◆ **WORK ITEM**
Your job is to return the whole listing unchanged while skipping its images.

-=-=-=-=-

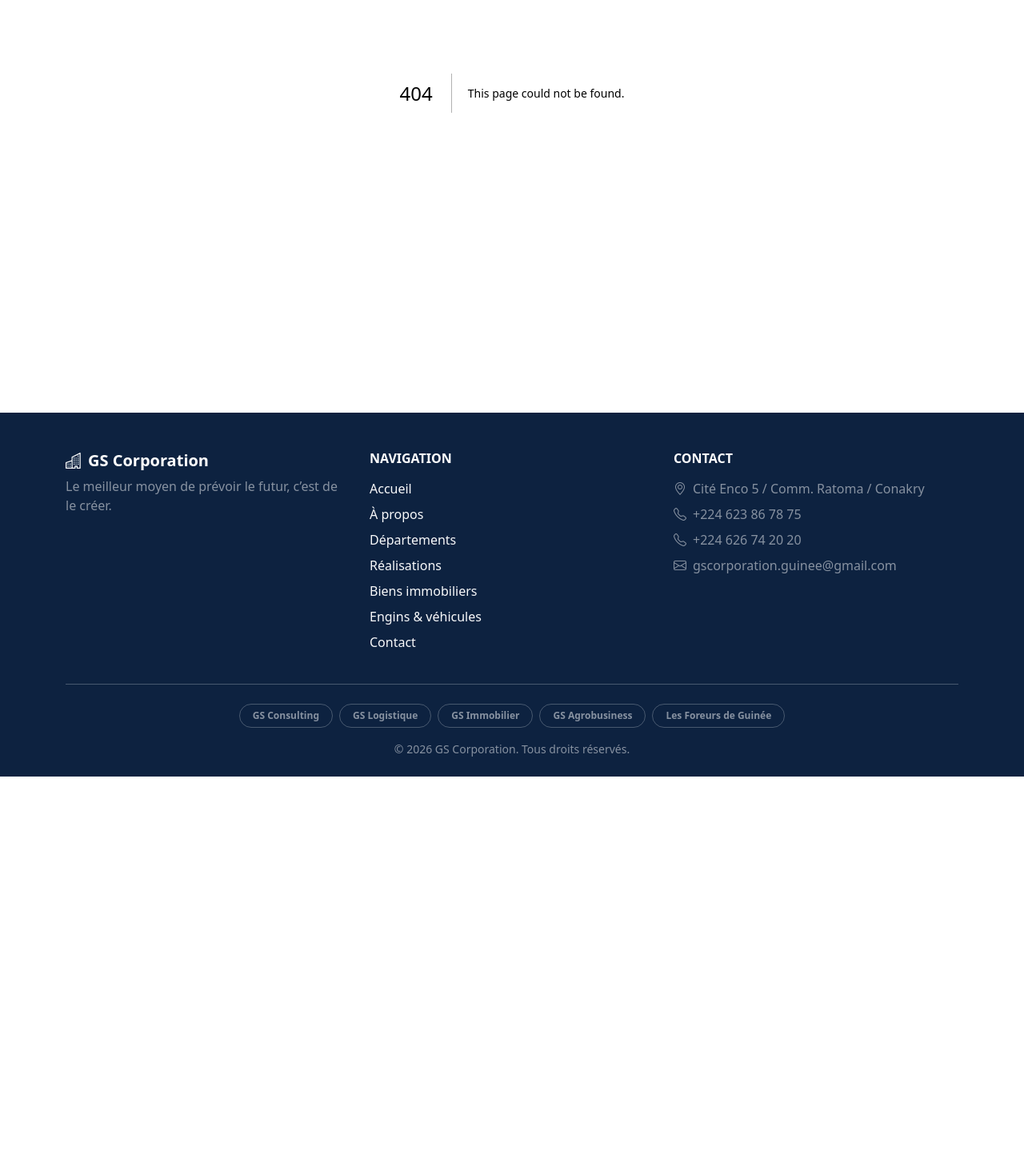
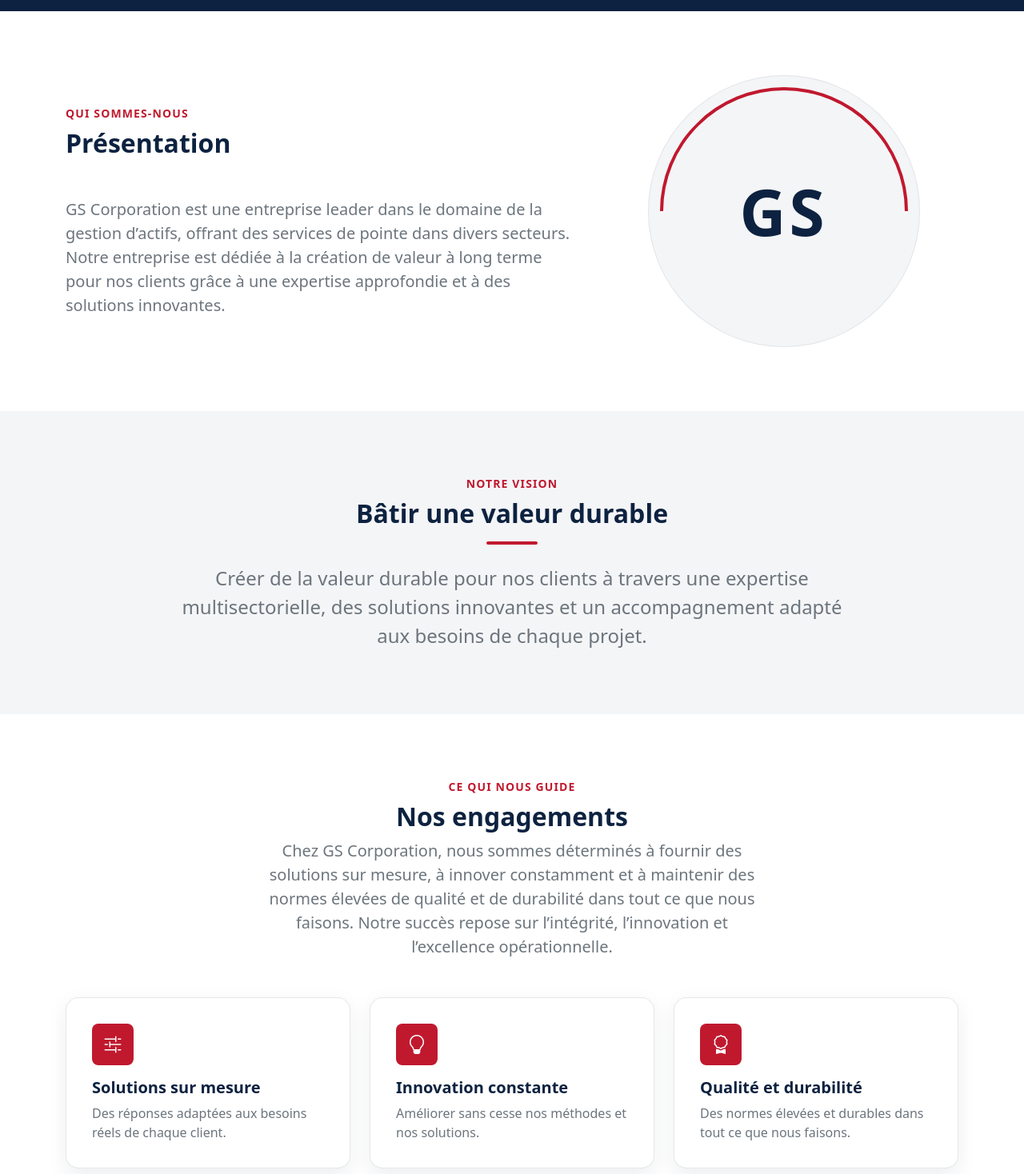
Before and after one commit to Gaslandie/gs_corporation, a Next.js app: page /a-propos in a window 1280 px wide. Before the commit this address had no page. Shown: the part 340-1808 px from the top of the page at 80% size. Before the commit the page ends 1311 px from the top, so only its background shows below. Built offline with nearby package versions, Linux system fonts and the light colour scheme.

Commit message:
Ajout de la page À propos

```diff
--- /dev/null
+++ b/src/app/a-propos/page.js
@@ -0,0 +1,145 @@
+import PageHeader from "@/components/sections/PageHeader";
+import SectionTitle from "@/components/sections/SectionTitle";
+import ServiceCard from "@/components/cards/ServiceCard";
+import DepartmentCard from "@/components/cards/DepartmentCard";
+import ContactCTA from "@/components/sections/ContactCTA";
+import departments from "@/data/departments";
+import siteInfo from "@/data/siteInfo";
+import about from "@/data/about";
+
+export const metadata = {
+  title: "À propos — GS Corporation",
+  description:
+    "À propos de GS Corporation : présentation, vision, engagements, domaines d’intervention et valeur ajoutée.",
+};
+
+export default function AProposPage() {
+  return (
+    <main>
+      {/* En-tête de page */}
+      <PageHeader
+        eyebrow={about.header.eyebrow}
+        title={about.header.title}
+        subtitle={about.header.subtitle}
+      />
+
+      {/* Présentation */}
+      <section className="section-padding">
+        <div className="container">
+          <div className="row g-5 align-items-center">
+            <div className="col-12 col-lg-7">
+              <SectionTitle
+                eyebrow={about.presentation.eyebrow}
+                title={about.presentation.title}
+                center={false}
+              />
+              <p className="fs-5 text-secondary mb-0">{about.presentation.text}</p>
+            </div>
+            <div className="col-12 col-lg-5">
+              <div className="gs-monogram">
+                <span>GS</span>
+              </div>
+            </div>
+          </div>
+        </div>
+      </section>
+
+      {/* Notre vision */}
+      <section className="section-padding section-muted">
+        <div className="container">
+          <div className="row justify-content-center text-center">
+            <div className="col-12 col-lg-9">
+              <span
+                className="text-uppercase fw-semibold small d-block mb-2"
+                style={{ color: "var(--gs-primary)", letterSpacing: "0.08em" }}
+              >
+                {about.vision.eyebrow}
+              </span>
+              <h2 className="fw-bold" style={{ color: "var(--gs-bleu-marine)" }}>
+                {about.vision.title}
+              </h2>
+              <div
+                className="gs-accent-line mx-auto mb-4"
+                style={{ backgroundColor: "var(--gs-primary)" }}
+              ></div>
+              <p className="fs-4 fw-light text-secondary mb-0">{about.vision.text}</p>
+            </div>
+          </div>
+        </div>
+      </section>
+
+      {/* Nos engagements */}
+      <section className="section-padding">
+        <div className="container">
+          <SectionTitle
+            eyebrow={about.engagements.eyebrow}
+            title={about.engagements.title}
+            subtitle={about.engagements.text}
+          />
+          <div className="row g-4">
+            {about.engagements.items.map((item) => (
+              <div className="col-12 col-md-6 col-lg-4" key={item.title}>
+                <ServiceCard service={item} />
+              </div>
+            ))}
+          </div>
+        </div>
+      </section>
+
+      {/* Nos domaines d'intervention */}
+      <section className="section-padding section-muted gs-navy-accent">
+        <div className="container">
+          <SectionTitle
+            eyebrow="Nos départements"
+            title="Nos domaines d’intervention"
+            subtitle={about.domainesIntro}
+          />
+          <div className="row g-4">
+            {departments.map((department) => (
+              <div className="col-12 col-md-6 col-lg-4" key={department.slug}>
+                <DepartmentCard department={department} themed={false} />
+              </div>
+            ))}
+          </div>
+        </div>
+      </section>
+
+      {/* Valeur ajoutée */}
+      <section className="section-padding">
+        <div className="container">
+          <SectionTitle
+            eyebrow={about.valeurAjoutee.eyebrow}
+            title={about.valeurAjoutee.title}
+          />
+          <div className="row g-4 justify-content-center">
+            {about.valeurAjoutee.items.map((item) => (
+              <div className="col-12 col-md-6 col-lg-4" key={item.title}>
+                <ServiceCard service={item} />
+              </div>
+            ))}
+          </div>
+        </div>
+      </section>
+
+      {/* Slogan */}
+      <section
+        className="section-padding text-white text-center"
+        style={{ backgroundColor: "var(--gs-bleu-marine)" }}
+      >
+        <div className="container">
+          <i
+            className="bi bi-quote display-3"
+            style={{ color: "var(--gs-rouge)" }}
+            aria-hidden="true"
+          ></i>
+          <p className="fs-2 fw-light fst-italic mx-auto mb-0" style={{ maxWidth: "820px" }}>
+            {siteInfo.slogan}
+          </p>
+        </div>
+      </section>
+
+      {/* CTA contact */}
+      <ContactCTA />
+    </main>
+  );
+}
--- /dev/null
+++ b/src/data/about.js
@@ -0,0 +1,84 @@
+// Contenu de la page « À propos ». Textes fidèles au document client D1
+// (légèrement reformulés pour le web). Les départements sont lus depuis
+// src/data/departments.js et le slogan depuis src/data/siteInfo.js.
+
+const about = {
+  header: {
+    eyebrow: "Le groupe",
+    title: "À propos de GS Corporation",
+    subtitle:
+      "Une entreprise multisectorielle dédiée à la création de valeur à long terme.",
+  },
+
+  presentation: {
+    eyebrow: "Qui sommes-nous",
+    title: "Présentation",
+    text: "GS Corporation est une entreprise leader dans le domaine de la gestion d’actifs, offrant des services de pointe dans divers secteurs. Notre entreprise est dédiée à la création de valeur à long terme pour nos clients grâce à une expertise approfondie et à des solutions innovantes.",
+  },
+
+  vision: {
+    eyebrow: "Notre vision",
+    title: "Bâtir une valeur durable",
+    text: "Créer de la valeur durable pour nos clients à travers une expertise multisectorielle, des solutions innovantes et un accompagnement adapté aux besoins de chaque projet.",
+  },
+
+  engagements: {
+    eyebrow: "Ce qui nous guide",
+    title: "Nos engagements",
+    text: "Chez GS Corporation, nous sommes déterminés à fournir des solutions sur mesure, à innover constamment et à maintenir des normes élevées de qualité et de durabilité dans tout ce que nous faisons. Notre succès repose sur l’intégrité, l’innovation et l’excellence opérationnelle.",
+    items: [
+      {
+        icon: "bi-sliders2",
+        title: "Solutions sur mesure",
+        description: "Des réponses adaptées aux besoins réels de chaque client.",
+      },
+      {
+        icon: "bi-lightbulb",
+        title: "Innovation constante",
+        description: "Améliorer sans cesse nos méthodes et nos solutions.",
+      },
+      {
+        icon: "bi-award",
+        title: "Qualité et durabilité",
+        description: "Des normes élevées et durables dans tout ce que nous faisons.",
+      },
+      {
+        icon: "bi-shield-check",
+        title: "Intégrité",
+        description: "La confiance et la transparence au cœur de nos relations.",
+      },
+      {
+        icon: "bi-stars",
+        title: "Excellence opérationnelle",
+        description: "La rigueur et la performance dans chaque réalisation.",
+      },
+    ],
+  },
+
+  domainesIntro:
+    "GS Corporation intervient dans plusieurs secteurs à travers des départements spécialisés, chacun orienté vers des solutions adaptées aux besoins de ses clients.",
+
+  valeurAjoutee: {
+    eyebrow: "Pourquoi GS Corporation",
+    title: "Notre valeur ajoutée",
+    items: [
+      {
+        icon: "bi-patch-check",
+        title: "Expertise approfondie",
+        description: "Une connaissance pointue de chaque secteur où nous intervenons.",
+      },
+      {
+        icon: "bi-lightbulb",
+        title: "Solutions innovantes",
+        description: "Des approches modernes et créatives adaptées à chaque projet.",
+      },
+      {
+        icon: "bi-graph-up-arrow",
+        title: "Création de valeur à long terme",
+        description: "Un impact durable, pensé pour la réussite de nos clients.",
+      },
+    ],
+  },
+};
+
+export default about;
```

-=-=-=-=-

◆ **SOLUTION TO THIS EXERCISE**
Before and after one commit to Gaslandie/gs_corporation, a Next.js app: page /a-propos in a window 1280 px wide. Before the commit this address had no page. Shown: the part 340-1808 px from the top of the page at 80% size. Before the commit the page ends 1311 px from the top, so only its background shows below. Built offline with nearby package versions, Linux system fonts and the light colour scheme.

Commit message:
Ajout de la page À propos

```diff
--- /dev/null
+++ b/src/app/a-propos/page.js
@@ -0,0 +1,145 @@
+import PageHeader from "@/components/sections/PageHeader";
+import SectionTitle from "@/components/sections/SectionTitle";
+import ServiceCard from "@/components/cards/ServiceCard";
+import DepartmentCard from "@/components/cards/DepartmentCard";
+import ContactCTA from "@/components/sections/ContactCTA";
+import departments from "@/data/departments";
+import siteInfo from "@/data/siteInfo";
+import about from "@/data/about";
+
+export const metadata = {
+  title: "À propos — GS Corporation",
+  description:
+    "À propos de GS Corporation : présentation, vision, engagements, domaines d’intervention et valeur ajoutée.",
+};
+
+export default function AProposPage() {
+  return (
+    <main>
+      {/* En-tête de page */}
+      <PageHeader
+        eyebrow={about.header.eyebrow}
+        title={about.header.title}
+        subtitle={about.header.subtitle}
+      />
+
+      {/* Présentation */}
+      <section className="section-padding">
+        <div className="container">
+          <div className="row g-5 align-items-center">
+            <div className="col-12 col-lg-7">
+              <SectionTitle
+                eyebrow={about.presentation.eyebrow}
+                title={about.presentation.title}
+                center={false}
+              />
+              <p className="fs-5 text-secondary mb-0">{about.presentation.text}</p>
+            </div>
+            <div className="col-12 col-lg-5">
+              <div className="gs-monogram">
+                <span>GS</span>
+              </div>
+            </div>
+          </div>
+        </div>
+      </section>
+
+      {/* Notre vision */}
+      <section className="section-padding section-muted">
+        <div className="container">
+          <div className="row justify-content-center text-center">
+            <div className="col-12 col-lg-9">
+              <span
+                className="text-uppercase fw-semibold small d-block mb-2"
+                style={{ color: "var(--gs-primary)", letterSpacing: "0.08em" }}
+              >
+                {about.vision.eyebrow}
+              </span>
+              <h2 className="fw-bold" style={{ color: "var(--gs-bleu-marine)" }}>
+                {about.vision.title}
+              </h2>
+              <div
+                className="gs-accent-line mx-auto mb-4"
+                style={{ backgroundColor: "var(--gs-primary)" }}
+              ></div>
+              <p className="fs-4 fw-light text-secondary mb-0">{about.vision.text}</p>
+            </div>
+          </div>
+        </div>
+      </section>
+
+      {/* Nos engagements */}
+      <section className="section-padding">
+        <div className="container">
+          <SectionTitle
+            eyebrow={about.engagements.eyebrow}
+            title={about.engagements.title}
+            subtitle={about.engagements.text}
+          />
+          <div className="row g-4">
+            {about.engagements.items.map((item) => (
+              <div className="col-12 col-md-6 col-lg-4" key={item.title}>
+                <ServiceCard service={item} />
+              </div>
+            ))}
+          </div>
+        </div>
+      </section>
+
+      {/* Nos domaines d'intervention */}
+      <section className="section-padding section-muted gs-navy-accent">
+        <div className="container">
+          <SectionTitle
+            eyebrow="Nos départements"
+            title="Nos domaines d’intervention"
+            subtitle={about.domainesIntro}
+          />
+          <div className="row g-4">
+            {departments.map((department) => (
+              <div className="col-12 col-md-6 col-lg-4" key={department.slug}>
+                <DepartmentCard department={department} themed={false} />
+              </div>
+            ))}
+          </div>
+        </div>
+      </section>
+
+      {/* Valeur ajoutée */}
+      <section className="section-padding">
+        <div className="container">
+          <SectionTitle
+            eyebrow={about.valeurAjoutee.eyebrow}
+            title={about.valeurAjoutee.title}
+          />
+          <div className="row g-4 justify-content-center">
+            {about.valeurAjoutee.items.map((item) => (
+              <div className="col-12 col-md-6 col-lg-4" key={item.title}>
+                <ServiceCard service={item} />
+              </div>
+            ))}
+          </div>
+        </div>
+      </section>
+
+      {/* Slogan */}
+      <section
+        className="section-padding text-white text-center"
+        style={{ backgroundColor: "var(--gs-bleu-marine)" }}
+      >
+        <div className="container">
+          <i
+            className="bi bi-quote display-3"
+            style={{ color: "var(--gs-rouge)" }}
+            aria-hidden="true"
+          ></i>
+          <p className="fs-2 fw-light fst-italic mx-auto mb-0" style={{ maxWidth: "820px" }}>
+            {siteInfo.slogan}
+          </p>
+        </div>
+      </section>
+
+      {/* CTA contact */}
+      <ContactCTA />
+    </main>
+  );
+}
--- /dev/null
+++ b/src/data/about.js
@@ -0,0 +1,84 @@
+// Contenu de la page « À propos ». Textes fidèles au document client D1
+// (légèrement reformulés pour le web). Les départements sont lus depuis
+// src/data/departments.js et le slogan depuis src/data/siteInfo.js.
+
+const about = {
+  header: {
+    eyebrow: "Le groupe",
+    title: "À propos de GS Corporation",
+    subtitle:
+      "Une entreprise multisectorielle dédiée à la création de valeur à long terme.",
+  },
+
+  presentation: {
+    eyebrow: "Qui sommes-nous",
+    title: "Présentation",
+    text: "GS Corporation est une entreprise leader dans le domaine de la gestion d’actifs, offrant des services de pointe dans divers secteurs. Notre entreprise est dédiée à la création de valeur à long terme pour nos clients grâce à une expertise approfondie et à des solutions innovantes.",
+  },
+
+  vision: {
+    eyebrow: "Notre vision",
+    title: "Bâtir une valeur durable",
+    text: "Créer de la valeur durable pour nos clients à travers une expertise multisectorielle, des solutions innovantes et un accompagnement adapté aux besoins de chaque projet.",
+  },
+
+  engagements: {
+    eyebrow: "Ce qui nous guide",
+    title: "Nos engagements",
+    text: "Chez GS Corporation, nous sommes déterminés à fournir des solutions sur mesure, à innover constamment et à maintenir des normes élevées de qualité et de durabilité dans tout ce que nous faisons. Notre succès repose sur l’intégrité, l’innovation et l’excellence opérationnelle.",
+    items: [
+      {
+        icon: "bi-sliders2",
+        title: "Solutions sur mesure",
+        description: "Des réponses adaptées aux besoins réels de chaque client.",
+      },
+      {
+        icon: "bi-lightbulb",
+        title: "Innovation constante",
+        description: "Améliorer sans cesse nos méthodes et nos solutions.",
+      },
+      {
+        icon: "bi-award",
+        title: "Qualité et durabilité",
+        description: "Des normes élevées et durables dans tout ce que nous faisons.",
+      },
+      {
+        icon: "bi-shield-check",
+        title: "Intégrité",
+        description: "La confiance et la transparence au cœur de nos relations.",
+      },
+      {
+        icon: "bi-stars",
+        title: "Excellence opérationnelle",
+        description: "La rigueur et la performance dans chaque réalisation.",
+      },
+    ],
+  },
+
+  domainesIntro:
+    "GS Corporation intervient dans plusieurs secteurs à travers des départements spécialisés, chacun orienté vers des solutions adaptées aux besoins de ses clients.",
+
+  valeurAjoutee: {
+    eyebrow: "Pourquoi GS Corporation",
+    title: "Notre valeur ajoutée",
+    items: [
+      {
+        icon: "bi-patch-check",
+        title: "Expertise approfondie",
+        description: "Une connaissance pointue de chaque secteur où nous intervenons.",
+      },
+      {
+        icon: "bi-lightbulb",
+        title: "Solutions innovantes",
+        description: "Des approches modernes et créatives adaptées à chaque projet.",
+      },
+      {
+        icon: "bi-graph-up-arrow",
+        title: "Création de valeur à long terme",
+        description: "Un impact durable, pensé pour la réussite de nos clients.",
+      },
+    ],
+  },
+};
+
+export default about;
```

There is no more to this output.